Change listing data:
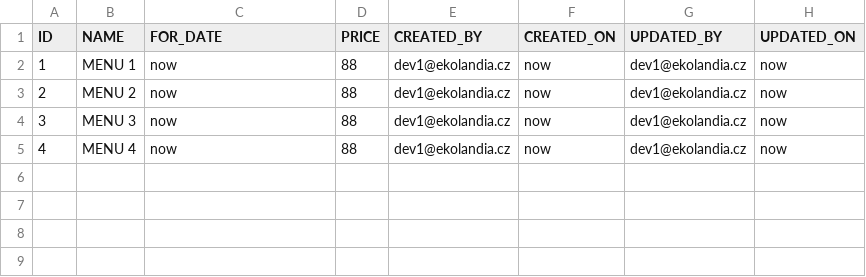
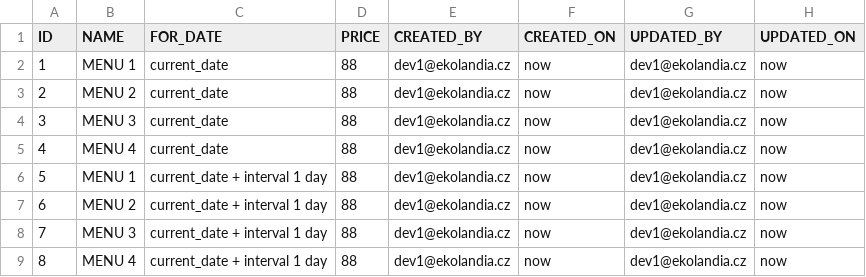
Before and after one commit to mbocek/cuisine, a CSV file: database/src/main/resources/db/migration/dev/menu.csv, drawn as a sheet.

```diff
--- a/database/src/main/resources/db/migration/dev/menu.csv
+++ b/database/src/main/resources/db/migration/dev/menu.csv
@@ -1,5 +1,9 @@
 ID,NAME,FOR_DATE,PRICE,CREATED_BY,CREATED_ON,UPDATED_BY,UPDATED_ON
-1,MENU 1,now,88,dev1@ekolandia.cz,now,dev1@ekolandia.cz,now
-2,MENU 2,now,88,dev1@ekolandia.cz,now,dev1@ekolandia.cz,now
-3,MENU 3,now,88,dev1@ekolandia.cz,now,dev1@ekolandia.cz,now
-4,MENU 4,now,88,dev1@ekolandia.cz,now,dev1@ekolandia.cz,now
+1,MENU 1,current_date,88,dev1@ekolandia.cz,now,dev1@ekolandia.cz,now
+2,MENU 2,current_date,88,dev1@ekolandia.cz,now,dev1@ekolandia.cz,now
+3,MENU 3,current_date,88,dev1@ekolandia.cz,now,dev1@ekolandia.cz,now
+4,MENU 4,current_date,88,dev1@ekolandia.cz,now,dev1@ekolandia.cz,now
+5,MENU 1,current_date + interval 1 day,88,dev1@ekolandia.cz,now,dev1@ekolandia.cz,now
+6,MENU 2,current_date + interval 1 day,88,dev1@ekolandia.cz,now,dev1@ekolandia.cz,now
+7,MENU 3,current_date + interval 1 day,88,dev1@ekolandia.cz,now,dev1@ekolandia.cz,now
+8,MENU 4,current_date + interval 1 day,88,dev1@ekolandia.cz,now,dev1@ekolandia.cz,now
```
Also changed, not shown: 13 other files.
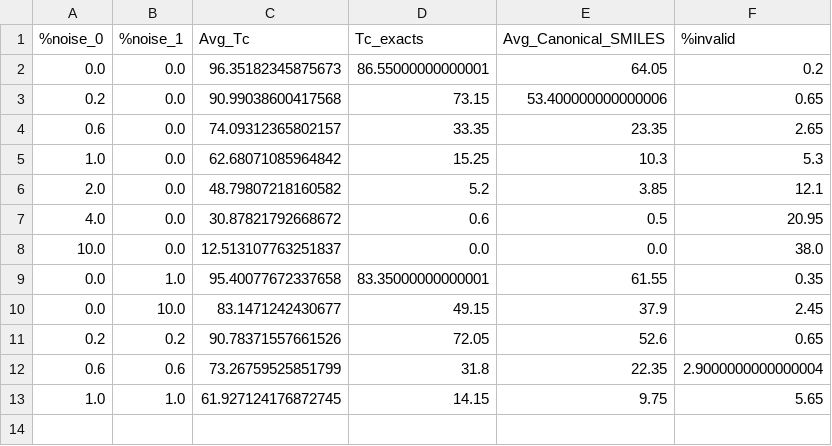
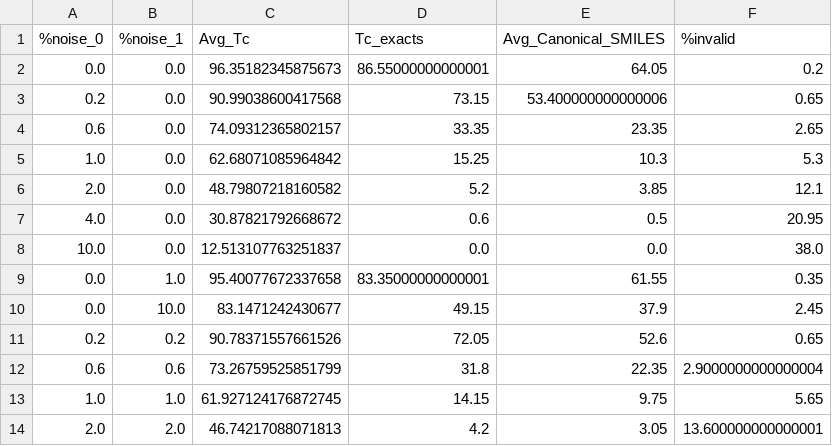
Before and after one commit to DavidDiestreR/MolForge_Testing, a CSV file: data/analysis_output/MolForge_MF_Analysis_2000_ECFP4/error_soroll.csv, drawn as a sheet; the diff names each change by its address in the sheet, - before the commit and + after, or states it on an @@ line.

```diff
--- a/data/analysis_output/MolForge_MF_Analysis_2000_ECFP4/error_soroll.csv
+++ b/data/analysis_output/MolForge_MF_Analysis_2000_ECFP4/error_soroll.csv
+row 14: 2.0 | 2.0 | 46.74217088071813 | 4.2 | 3.05 | 13.600000000000001
```
Also changed, not shown: 9 other files.
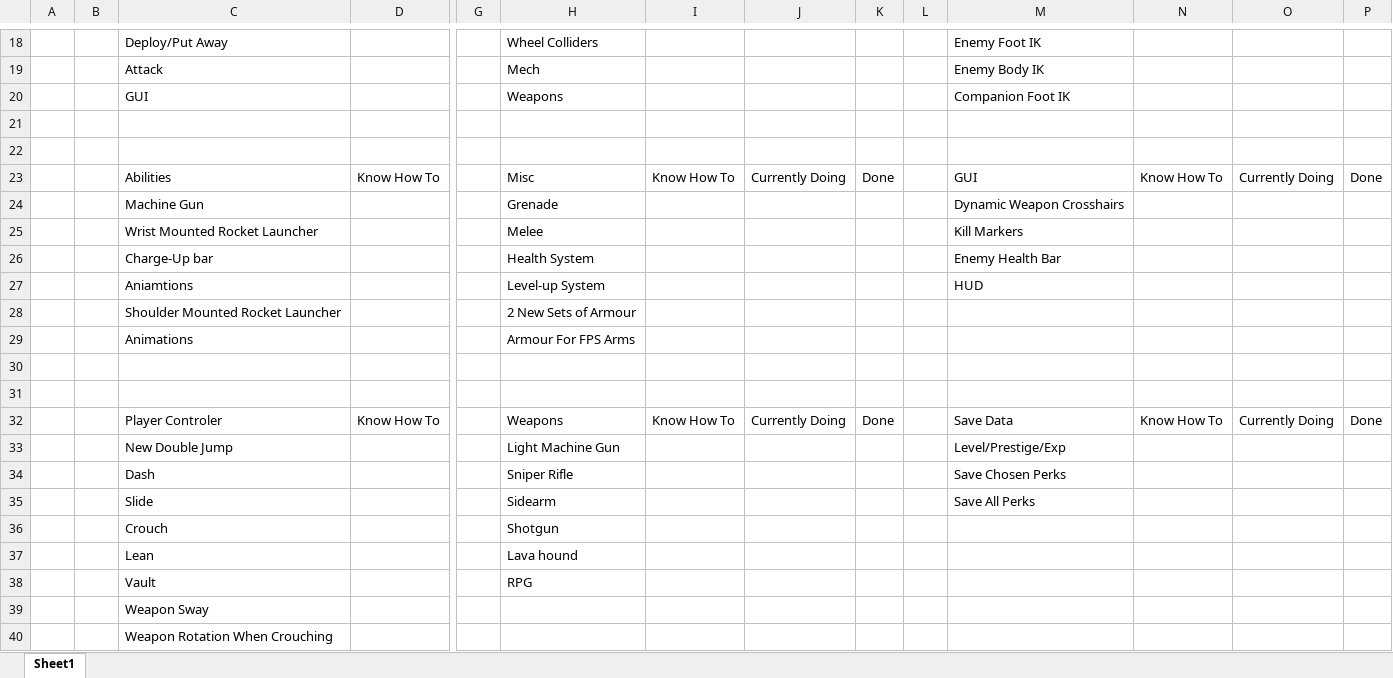
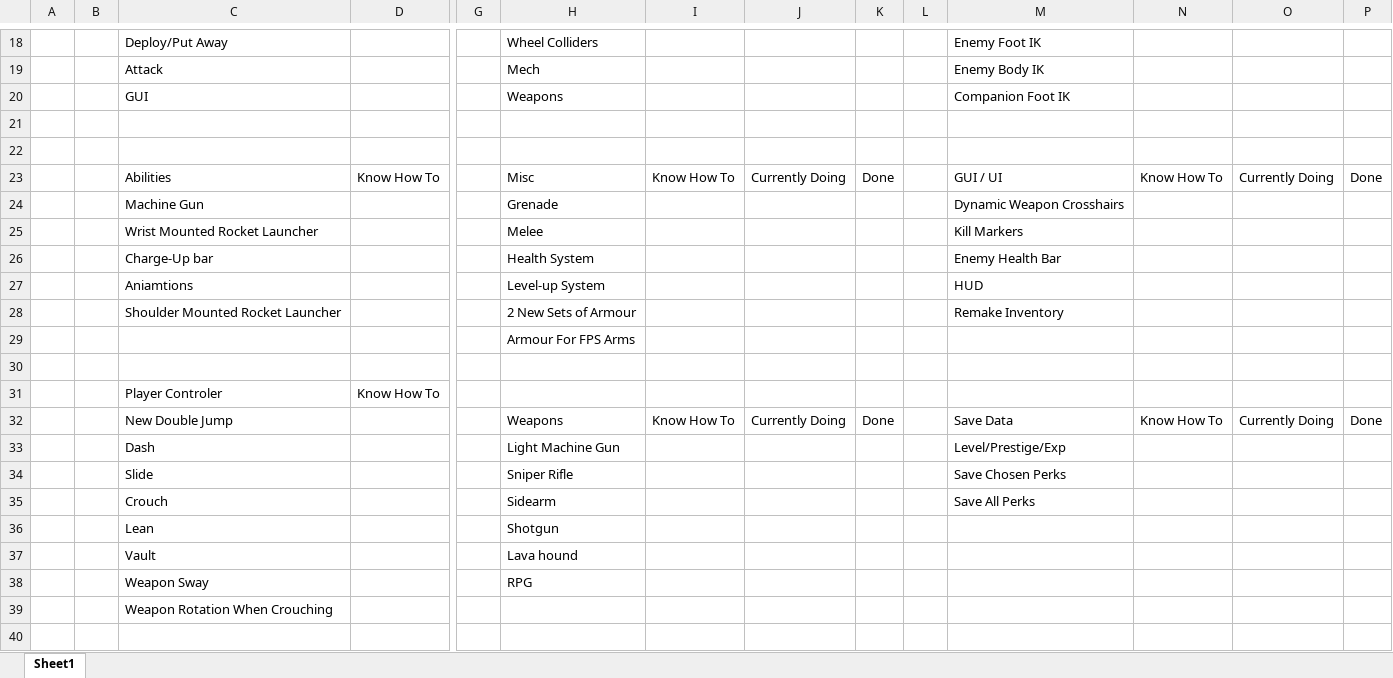
Before and after one commit to LewisMoltenPlanet/Status-Online, an Excel workbook: To-Do.xlsx, sheet Sheet1, drawn as a sheet; only a part is shown, gaps mark what is left out; values as stored, in another font and other column widths than the file's, no cell formats; table styles not drawn; removed rows and columns are numbered as before the commit, all else as after; rows hold the shown columns only; the diff covers the shown part only; the diff names each change by its address in the sheet, - before the commit and + after, or states it on an @@ line.

Commit message:
hh

```diff
--- a/To-Do.xlsx (sheet Sheet1)
+++ b/To-Do.xlsx (sheet Sheet1)
-M23: GUI
+M23: GUI / UI
-M28: (empty)
+M28: Remake Inventory
-C29: Animations
+C29: (empty)
-row 31: (empty)
-H31: Weapons
+H31: (empty)
-I31: Know How To
+I31: (empty)
-J31: Currently Doing
+J31: (empty)
-K31: Done
+K31: (empty)
-M31: Save Data
+M31: (empty)
-N31: Know How To
+N31: (empty)
-O31: Currently Doing
+O31: (empty)
-P31: Done
+P31: (empty)
-H32: Light Machine Gun
+H32: Weapons
-I32: (empty)
+I32: Know How To
-J32: (empty)
+J32: Currently Doing
-K32: (empty)
+K32: Done
-M32: Level/Prestige/Exp
+M32: Save Data
-N32: (empty)
+N32: Know How To
-O32: (empty)
+O32: Currently Doing
-P32: (empty)
+P32: Done
-H33: Sniper Rifle
+H33: Light Machine Gun
-M33: Save Chosen Perks
+M33: Level/Prestige/Exp
-H34: Sidearm
+H34: Sniper Rifle
-M34: Save All Perks
+M34: Save Chosen Perks
-H35: Shotgun
+H35: Sidearm
-M35: (empty)
+M35: Save All Perks
-H36: Lava hound
+H36: Shotgun
-H37: RPG
+H37: Lava hound
-H38: (empty)
+H38: RPG
```
Also changed, not shown: 4 edited cells elsewhere in this sheet, cell formats.
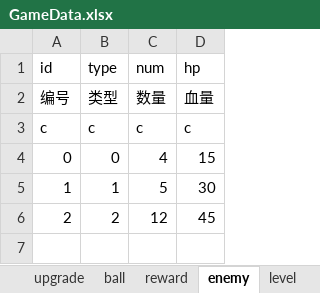
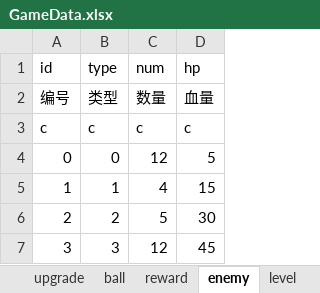
Before and after one commit to miggame/fireup, an Excel workbook: excelCfg/GameData.xlsx, sheet enemy, drawn as a sheet; values as stored, in another font and other column widths than the file's, no borders; the diff names each change by its address in the sheet, - before the commit and + after, or states it on an @@ line.

```diff
--- a/excelCfg/GameData.xlsx (sheet enemy)
+++ b/excelCfg/GameData.xlsx (sheet enemy)
-C4 (num): 4
+C4 (num): 12
-D4 (hp): 15
+D4 (hp): 5
-C5 (num): 5
+C5 (num): 4
-D5 (hp): 30
+D5 (hp): 15
-C6 (num): 12
+C6 (num): 5
-D6 (hp): 45
+D6 (hp): 30
+row 7: 3 | 3 | 12 | 45
```
Also changed, not shown: sheet level, 10 other files.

◆ DESCRIPTION OF THE TASK: The expected result is a copy of each line in the records where "Save" appears.

◆ RESPONSE:
-M31: Save Data
+M32: Save Data
-M33: Save Chosen Perks
-M34: Save All Perks
+M34: Save Chosen Perks
+M35: Save All Perks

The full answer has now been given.